(YOUR INSTRUCTIONS)
For this exercise, write out the full listing that follows exactly and skip its pictures.

(RECORDS FOR THIS EXERCISE)

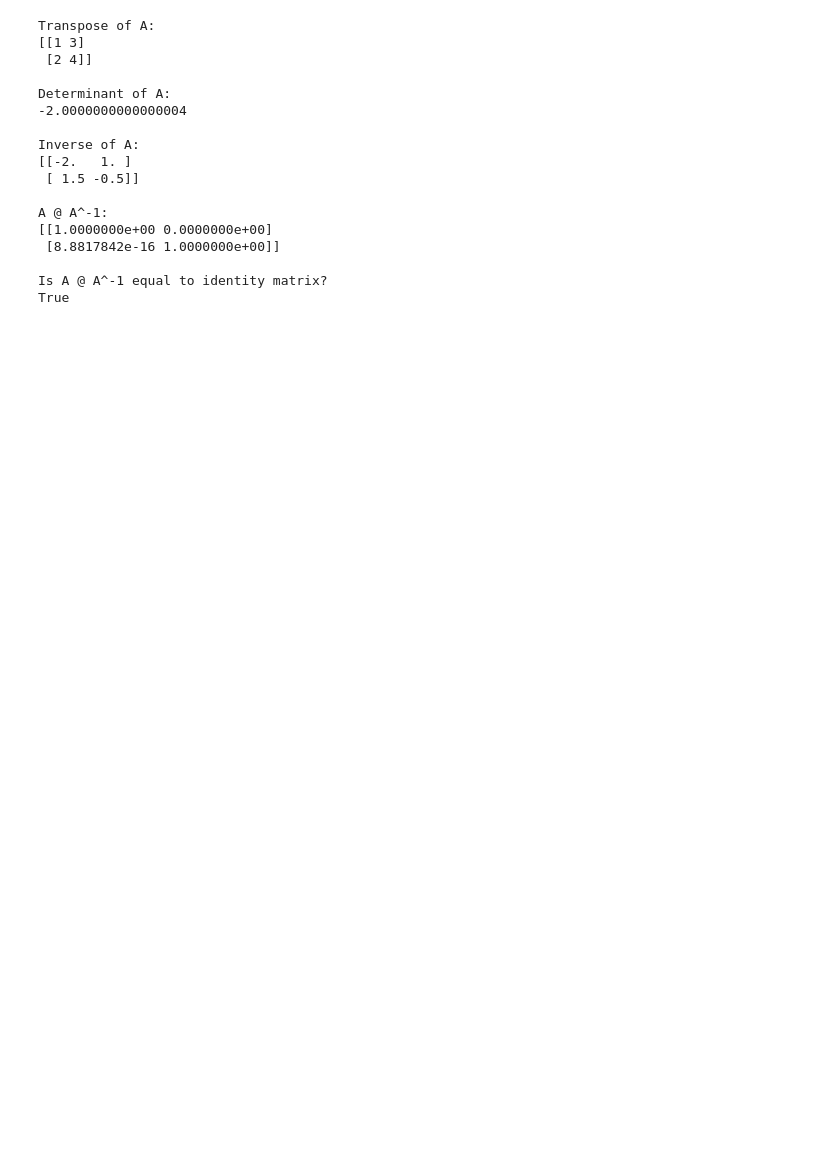
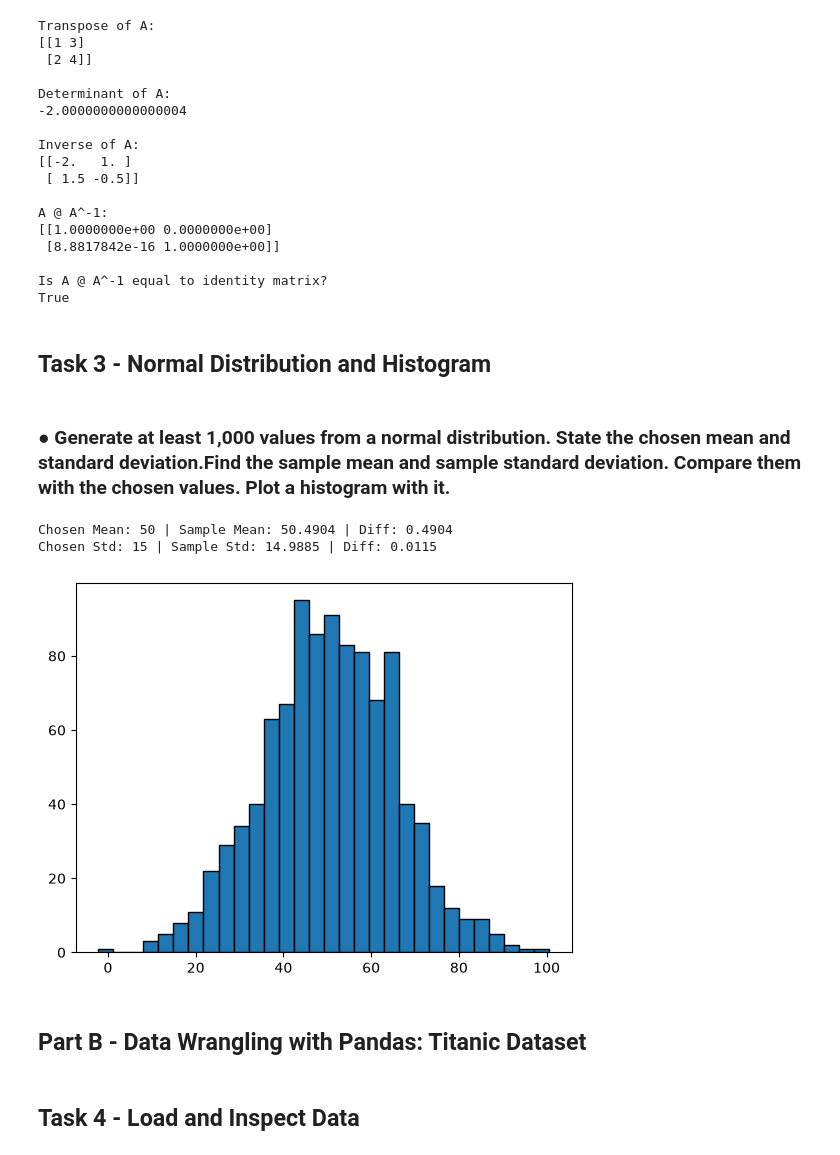
Before and after one commit to kaushal-trada/202618001_kaushal_DS605, a Jupyter notebook: 202618001_Lab_02/202618001_Lab_02.ipynb, the cells around one changed output. Drawn from its saved outputs; the diff is of its cells as text; code cells hidden in the pictures; blank space fills up the shorter version.

```diff
--- a/202618001_Lab_02/202618001_Lab_02.ipynb
+++ b/202618001_Lab_02/202618001_Lab_02.ipynb
@@ -271,3 +291,30 @@ A @ A^-1:
 
 Is A @ A^-1 equal to identity matrix?
 True
+# %% [markdown]
+## Task 3 - Normal Distribution and Histogram
+# %% [markdown]
+### ● Generate at least 1,000 values from a normal distribution. State the chosen mean and standard deviation.Find the sample mean and sample standard deviation. Compare them with the chosen values. Plot a histogram with it.
+# %%
+
+chosen_mean = 50
+chosen_std = 15
+
+data = np.random.normal(loc=chosen_mean, scale=chosen_std, size=1000)
+
+sample_mean = np.mean(data)
+sample_std = np.std(data, ddof=1)
+
+print(f"Chosen Mean: {chosen_mean} | Sample Mean: {sample_mean:.4f} | Diff: {abs(chosen_mean - sample_mean):.4f}")
+print(f"Chosen Std: {chosen_std} | Sample Std: {sample_std:.4f} | Diff: {abs(chosen_std - sample_std):.4f}")
+
+plt.hist(data, bins=30, edgecolor='black')
+plt.show()
+# %% [output]
+Chosen Mean: 50 | Sample Mean: 50.4904 | Diff: 0.4904
+Chosen Std: 15 | Sample Std: 14.9885 | Diff: 0.0115
+[figure, added]
+# %% [markdown]
+## Part B - Data Wrangling with Pandas: Titanic Dataset
+# %% [markdown]
+## Task 4 - Load and Inspect Data
```
Also changed, not shown: parts of 43 cells of this notebook, 1 other file.
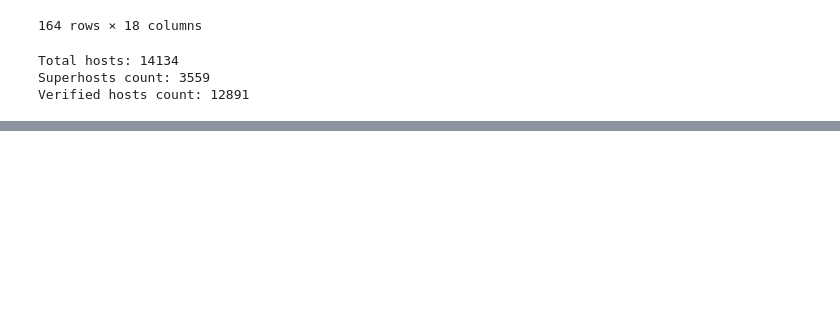
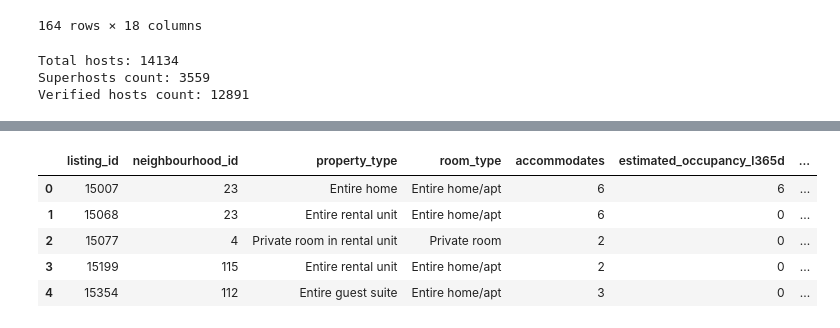
Before and after one commit to xuzmocode4-325/airbnb-dash, a Jupyter notebook: dashboard-visuals.ipynb, the cells around one changed output, grey strips where cells are left out. Saved outputs shown, nothing was run; the diff lists cells and outputs as text; code cells hidden in the pictures; blank space fills up the shorter version.

```diff
--- a/dashboard-visuals.ipynb
+++ b/dashboard-visuals.ipynb
@@ -261,0 +277,9 @@ Verified hosts count: 12891
+# %%
+listings_x_ratings[['listing_id', 'neighbourhood_id', 'property_type', 'room_type', 'accommodates','estimated_occupancy_l365d' ,'estimated_revenue_l365d','price_usd', 'review_scores_rating']].head()
+# %% [output]
+|  | listing_id | neighbourhood_id | property_type | room_type | accommodates | estimated_occupancy_l365d | ... |
+| 0 | 15007 | 23 | Entire home | Entire home/apt | 6 | 6 | ... |
+| 1 | 15068 | 23 | Entire rental unit | Entire home/apt | 6 | 0 | ... |
+| 2 | 15077 | 4 | Private room in rental unit | Private room | 2 | 0 | ... |
+| 3 | 15199 | 115 | Entire rental unit | Entire home/apt | 2 | 0 | ... |
+| 4 | 15354 | 112 | Entire guest suite | Entire home/apt | 3 | 0 | ... |
```
Also changed, not shown: parts of 6 cells of this notebook, 4 other files.
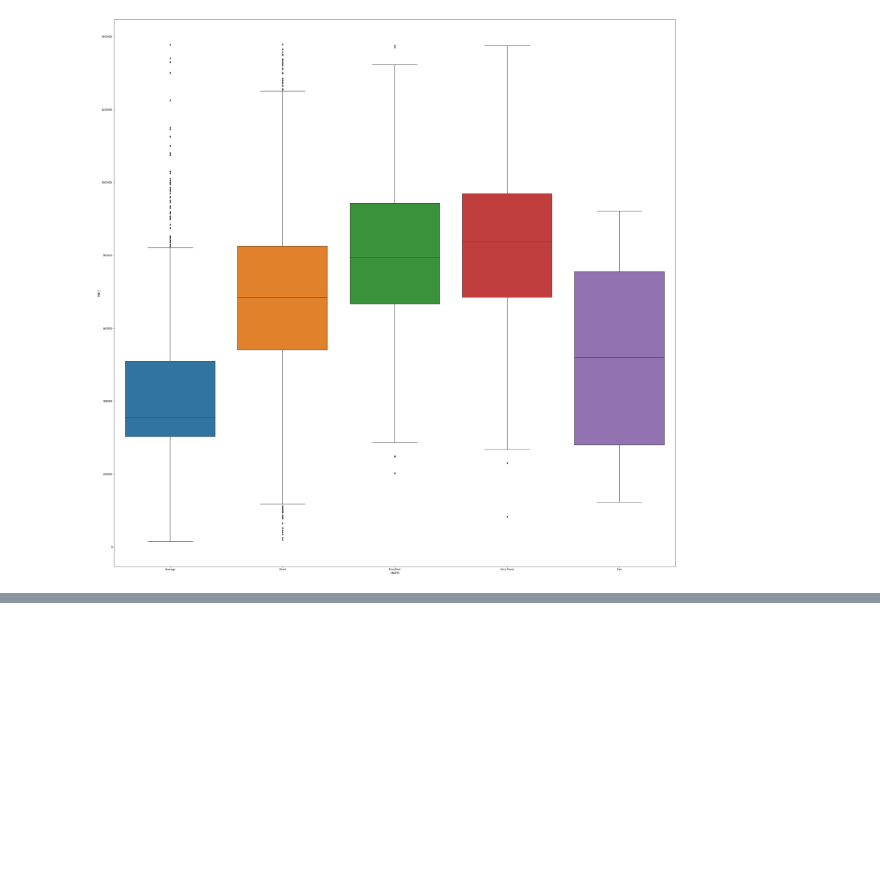
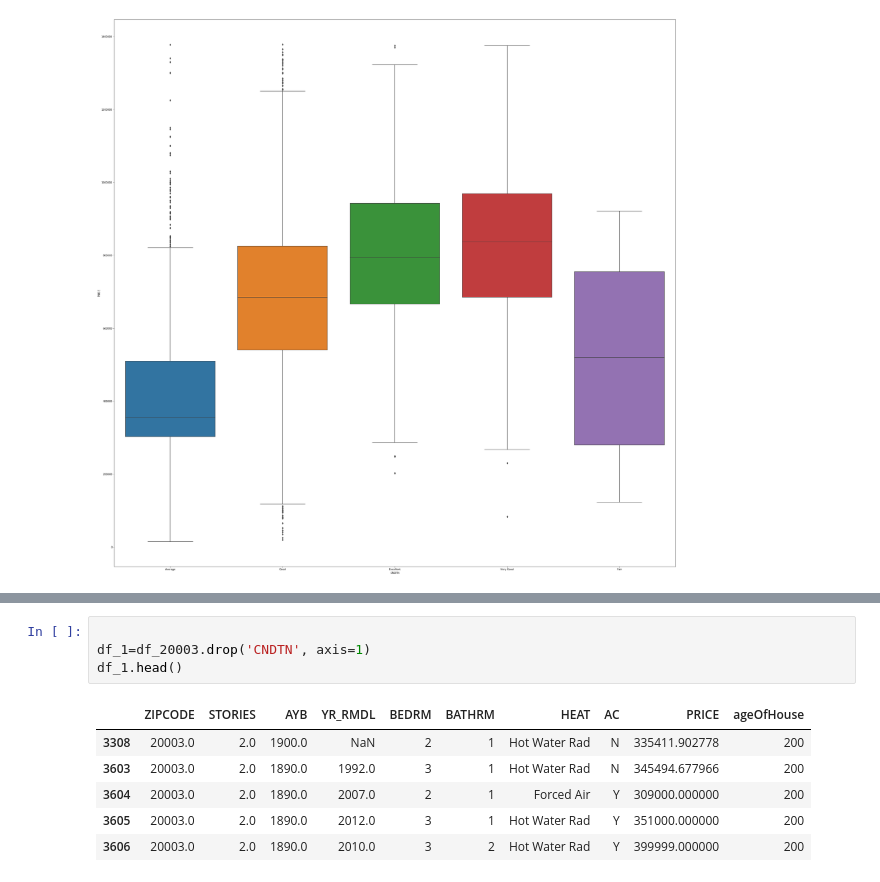
Before and after one commit to ocarbonie/Project1, a Jupyter notebook: Project1.ipynb, the cells around one changed output, grey strips where cells are left out. Drawn from its saved outputs; the diff is of its cells as text; blank space fills up the shorter version.

```diff
--- a/Project1.ipynb
+++ b/Project1.ipynb
@@ -413,0 +445,11 @@ sns.boxplot(x='CNDTN',y='PRICE',data=copydf_20003)
+# %%
+
+df_1=df_20003.drop('CNDTN', axis=1)
+df_1.head()
+# %% [output]
+|  | ZIPCODE | STORIES | AYB | YR_RMDL | BEDRM | BATHRM | HEAT | AC | PRICE | ageOfHouse |
+| 3308 | 20003.0 | 2.0 | 1900.0 | NaN | 2 | 1 | Hot Water Rad | N | 335411.902778 | 200 |
+| 3603 | 20003.0 | 2.0 | 1890.0 | 1992.0 | 3 | 1 | Hot Water Rad | N | 345494.677966 | 200 |
+| 3604 | 20003.0 | 2.0 | 1890.0 | 2007.0 | 2 | 1 | Forced Air | Y | 309000.000000 | 200 |
+| 3605 | 20003.0 | 2.0 | 1890.0 | 2012.0 | 3 | 1 | Hot Water Rad | Y | 351000.000000 | 200 |
+| 3606 | 20003.0 | 2.0 | 1890.0 | 2010.0 | 3 | 2 | Hot Water Rad | Y | 399999.000000 | 200 |
```
Also changed, not shown: parts of 41 cells of this notebook.
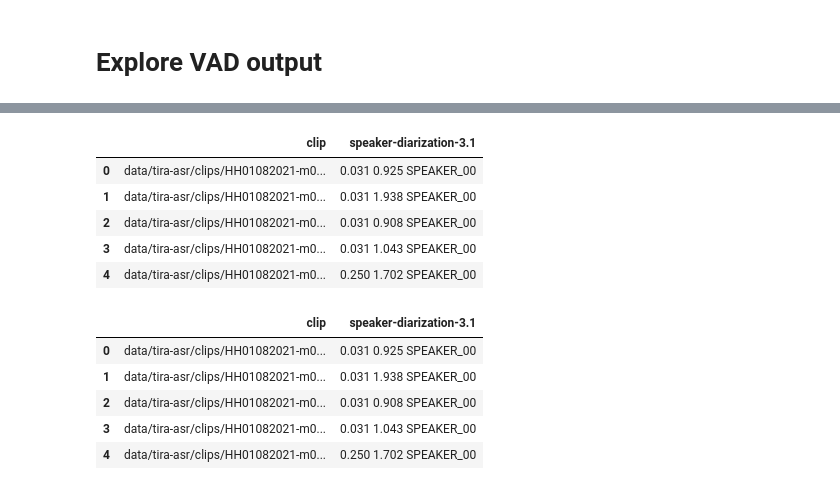
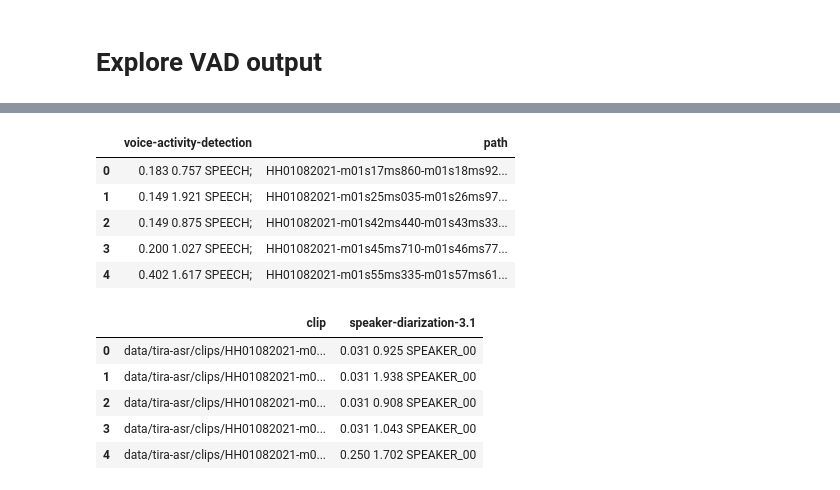
Before and after one commit to markjosims/malachor5, a Jupyter notebook: notebooks/tira_asr_cleaning.ipynb, the cells around one changed output, grey strips where cells are left out. Drawn from its saved outputs; the diff is of its cells as text; code cells hidden in the pictures.

```diff
--- a/notebooks/tira_asr_dataset.ipynb
+++ b/notebooks/tira_asr_cleaning.ipynb
@@ -637,11 +706,11 @@ df.to_csv(clipdata_path, index=False)
 # %%
-vad_path = '../data/tira-asr/tira-asr-vad-out.csv'
+vad_path = '../data/tira-asr-hf/tira-vad-vad.csv'
 vad_df = pd.read_csv(vad_path, keep_default_na=False)
 vad_df.head()
 # %% [output]
-|  | clip | speaker-diarization-3.1 |
-| 0 | data/tira-asr/clips/HH01082021-m0... | 0.031 0.925 SPEAKER_00 |
-| 1 | data/tira-asr/clips/HH01082021-m0... | 0.031 1.938 SPEAKER_00 |
-| 2 | data/tira-asr/clips/HH01082021-m0... | 0.031 0.908 SPEAKER_00 |
-| 3 | data/tira-asr/clips/HH01082021-m0... | 0.031 1.043 SPEAKER_00 |
-| 4 | data/tira-asr/clips/HH01082021-m0... | 0.250 1.702 SPEAKER_00 |
+|  | voice-activity-detection | path |
+| 0 | 0.183 0.757 SPEECH; | HH01082021-m01s17ms860-m01s18ms92... |
+| 1 | 0.149 1.921 SPEECH; | HH01082021-m01s25ms035-m01s26ms97... |
+| 2 | 0.149 0.875 SPEECH; | HH01082021-m01s42ms440-m01s43ms33... |
+| 3 | 0.200 1.027 SPEECH; | HH01082021-m01s45ms710-m01s46ms77... |
+| 4 | 0.402 1.617 SPEECH; | HH01082021-m01s55ms335-m01s57ms61... |
```
Also changed, not shown: parts of 8 cells of this notebook, 1 other file.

(RESULT FOR THIS EXERCISE)
Before and after one commit to kaushal-trada/202618001_kaushal_DS605, a Jupyter notebook: 202618001_Lab_02/202618001_Lab_02.ipynb, the cells around one changed output. Drawn from its saved outputs; the diff is of its cells as text; code cells hidden in the pictures; blank space fills up the shorter version.

```diff
--- a/202618001_Lab_02/202618001_Lab_02.ipynb
+++ b/202618001_Lab_02/202618001_Lab_02.ipynb
@@ -271,3 +291,30 @@ A @ A^-1:
 
 Is A @ A^-1 equal to identity matrix?
 True
+# %% [markdown]
+## Task 3 - Normal Distribution and Histogram
+# %% [markdown]
+### ● Generate at least 1,000 values from a normal distribution. State the chosen mean and standard deviation.Find the sample mean and sample standard deviation. Compare them with the chosen values. Plot a histogram with it.
+# %%
+
+chosen_mean = 50
+chosen_std = 15
+
+data = np.random.normal(loc=chosen_mean, scale=chosen_std, size=1000)
+
+sample_mean = np.mean(data)
+sample_std = np.std(data, ddof=1)
+
+print(f"Chosen Mean: {chosen_mean} | Sample Mean: {sample_mean:.4f} | Diff: {abs(chosen_mean - sample_mean):.4f}")
+print(f"Chosen Std: {chosen_std} | Sample Std: {sample_std:.4f} | Diff: {abs(chosen_std - sample_std):.4f}")
+
+plt.hist(data, bins=30, edgecolor='black')
+plt.show()
+# %% [output]
+Chosen Mean: 50 | Sample Mean: 50.4904 | Diff: 0.4904
+Chosen Std: 15 | Sample Std: 14.9885 | Diff: 0.0115
+[figure, added]
+# %% [markdown]
+## Part B - Data Wrangling with Pandas: Titanic Dataset
+# %% [markdown]
+## Task 4 - Load and Inspect Data
```
Also changed, not shown: parts of 43 cells of this notebook, 1 other file.
Before and after one commit to xuzmocode4-325/airbnb-dash, a Jupyter notebook: dashboard-visuals.ipynb, the cells around one changed output, grey strips where cells are left out. Saved outputs shown, nothing was run; the diff lists cells and outputs as text; code cells hidden in the pictures; blank space fills up the shorter version.

```diff
--- a/dashboard-visuals.ipynb
+++ b/dashboard-visuals.ipynb
@@ -261,0 +277,9 @@ Verified hosts count: 12891
+# %%
+listings_x_ratings[['listing_id', 'neighbourhood_id', 'property_type', 'room_type', 'accommodates','estimated_occupancy_l365d' ,'estimated_revenue_l365d','price_usd', 'review_scores_rating']].head()
+# %% [output]
+|  | listing_id | neighbourhood_id | property_type | room_type | accommodates | estimated_occupancy_l365d | ... |
+| 0 | 15007 | 23 | Entire home | Entire home/apt | 6 | 6 | ... |
+| 1 | 15068 | 23 | Entire rental unit | Entire home/apt | 6 | 0 | ... |
+| 2 | 15077 | 4 | Private room in rental unit | Private room | 2 | 0 | ... |
+| 3 | 15199 | 115 | Entire rental unit | Entire home/apt | 2 | 0 | ... |
+| 4 | 15354 | 112 | Entire guest suite | Entire home/apt | 3 | 0 | ... |
```
Also changed, not shown: parts of 6 cells of this notebook, 4 other files.
Before and after one commit to ocarbonie/Project1, a Jupyter notebook: Project1.ipynb, the cells around one changed output, grey strips where cells are left out. Drawn from its saved outputs; the diff is of its cells as text; blank space fills up the shorter version.

```diff
--- a/Project1.ipynb
+++ b/Project1.ipynb
@@ -413,0 +445,11 @@ sns.boxplot(x='CNDTN',y='PRICE',data=copydf_20003)
+# %%
+
+df_1=df_20003.drop('CNDTN', axis=1)
+df_1.head()
+# %% [output]
+|  | ZIPCODE | STORIES | AYB | YR_RMDL | BEDRM | BATHRM | HEAT | AC | PRICE | ageOfHouse |
+| 3308 | 20003.0 | 2.0 | 1900.0 | NaN | 2 | 1 | Hot Water Rad | N | 335411.902778 | 200 |
+| 3603 | 20003.0 | 2.0 | 1890.0 | 1992.0 | 3 | 1 | Hot Water Rad | N | 345494.677966 | 200 |
+| 3604 | 20003.0 | 2.0 | 1890.0 | 2007.0 | 2 | 1 | Forced Air | Y | 309000.000000 | 200 |
+| 3605 | 20003.0 | 2.0 | 1890.0 | 2012.0 | 3 | 1 | Hot Water Rad | Y | 351000.000000 | 200 |
+| 3606 | 20003.0 | 2.0 | 1890.0 | 2010.0 | 3 | 2 | Hot Water Rad | Y | 399999.000000 | 200 |
```
Also changed, not shown: parts of 41 cells of this notebook.
Before and after one commit to markjosims/malachor5, a Jupyter notebook: notebooks/tira_asr_cleaning.ipynb, the cells around one changed output, grey strips where cells are left out. Drawn from its saved outputs; the diff is of its cells as text; code cells hidden in the pictures.

```diff
--- a/notebooks/tira_asr_dataset.ipynb
+++ b/notebooks/tira_asr_cleaning.ipynb
@@ -637,11 +706,11 @@ df.to_csv(clipdata_path, index=False)
 # %%
-vad_path = '../data/tira-asr/tira-asr-vad-out.csv'
+vad_path = '../data/tira-asr-hf/tira-vad-vad.csv'
 vad_df = pd.read_csv(vad_path, keep_default_na=False)
 vad_df.head()
 # %% [output]
-|  | clip | speaker-diarization-3.1 |
-| 0 | data/tira-asr/clips/HH01082021-m0... | 0.031 0.925 SPEAKER_00 |
-| 1 | data/tira-asr/clips/HH01082021-m0... | 0.031 1.938 SPEAKER_00 |
-| 2 | data/tira-asr/clips/HH01082021-m0... | 0.031 0.908 SPEAKER_00 |
-| 3 | data/tira-asr/clips/HH01082021-m0... | 0.031 1.043 SPEAKER_00 |
-| 4 | data/tira-asr/clips/HH01082021-m0... | 0.250 1.702 SPEAKER_00 |
+|  | voice-activity-detection | path |
+| 0 | 0.183 0.757 SPEECH; | HH01082021-m01s17ms860-m01s18ms92... |
+| 1 | 0.149 1.921 SPEECH; | HH01082021-m01s25ms035-m01s26ms97... |
+| 2 | 0.149 0.875 SPEECH; | HH01082021-m01s42ms440-m01s43ms33... |
+| 3 | 0.200 1.027 SPEECH; | HH01082021-m01s45ms710-m01s46ms77... |
+| 4 | 0.402 1.617 SPEECH; | HH01082021-m01s55ms335-m01s57ms61... |
```
Also changed, not shown: parts of 8 cells of this notebook, 1 other file.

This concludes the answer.